The exceptions are:
- > What someone has said is hard to understand, or holds them up to ridicule and does not add to the ‘flavour’ of speech.
- > Profanities and obscenities if your publication does not permit these.
- > Filler words like, ‘look’, ‘you know’, ‘I think’. They are unnecessary; they add nothing.
Attribute all quotes carefully and provide a source’s citation for anything you did not observe yourself. In an investigative story, you have to be even more careful than usual about attribution, because readers will judge the worth of your evidence partly by its source. Also make clear where a new speaker enters your story. If, for some reason, you cannot attribute, explain why: ‘The company would fire me if they knew I had shown you this,’ said the interviewee.
Keep in mind when using quotes to ensure that you select and introduce them properly:
- > The line preceding a quote should help the reader understand what is coming next.
- > Your introduction to the quote should build toward the same message.
- > Quotes add value; do not choose sources’ direct words that add nothing, and do not be repetitive
- > Stick with “he/she said” to describe speech.
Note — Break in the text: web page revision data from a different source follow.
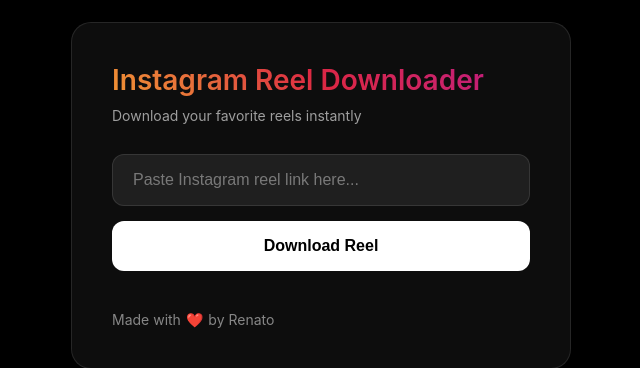
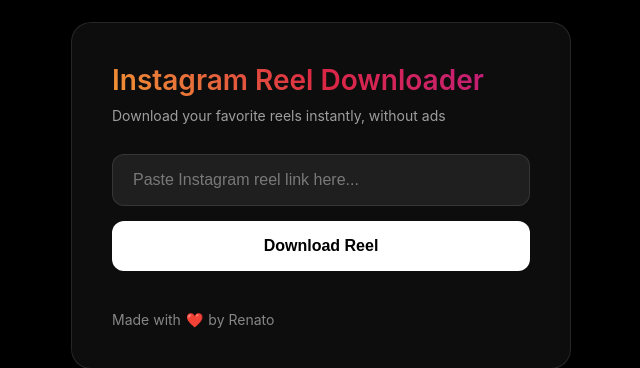
Before and after one commit to renvto/instagram-reels-downloader, a Flask app: page / in a window 1280 px wide. Shown: the part 205-573 px from the top of the page, without its empty margins (319-959 px from the left). Run offline with Flask 3, Linux system fonts and the light colour scheme; parts of the project's set-up code (start-up, migrations or seed data) failed here and were passed over.

Commit message:
Update index.html

```diff
--- a/templates/index.html
+++ b/templates/index.html
@@ -181,7 +181,7 @@
     <div class="container">
         <div class="logo">📱</div>
         <h1>Instagram Reel Downloader</h1>
-        <p class="subtitle">Download your favorite reels instantly</p>
+        <p class="subtitle">Download your favorite reels instantly, without ads</p>
 
         <form method="post" id="downloadForm">
             <input type="text" name="url" id="urlInput" placeholder="Paste Instagram reel link here..." required>
```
Other words (‘asserted’; ‘claimed’; ‘argued’) may add unnecessary spin, or (‘refuted’, ‘rebutted’) may be misunderstood by readers. Only when you are sure it is accurate can you use a term that adds flavour.
- > When you paraphrase, do not spin. Keep the sense and tone of the original source. If the spokesperson says ‘We do not have a budget,’ do not paraphrase into, ‘She said her company was not prepared to spend on this,’ which implies attitude, not merely the financial situation.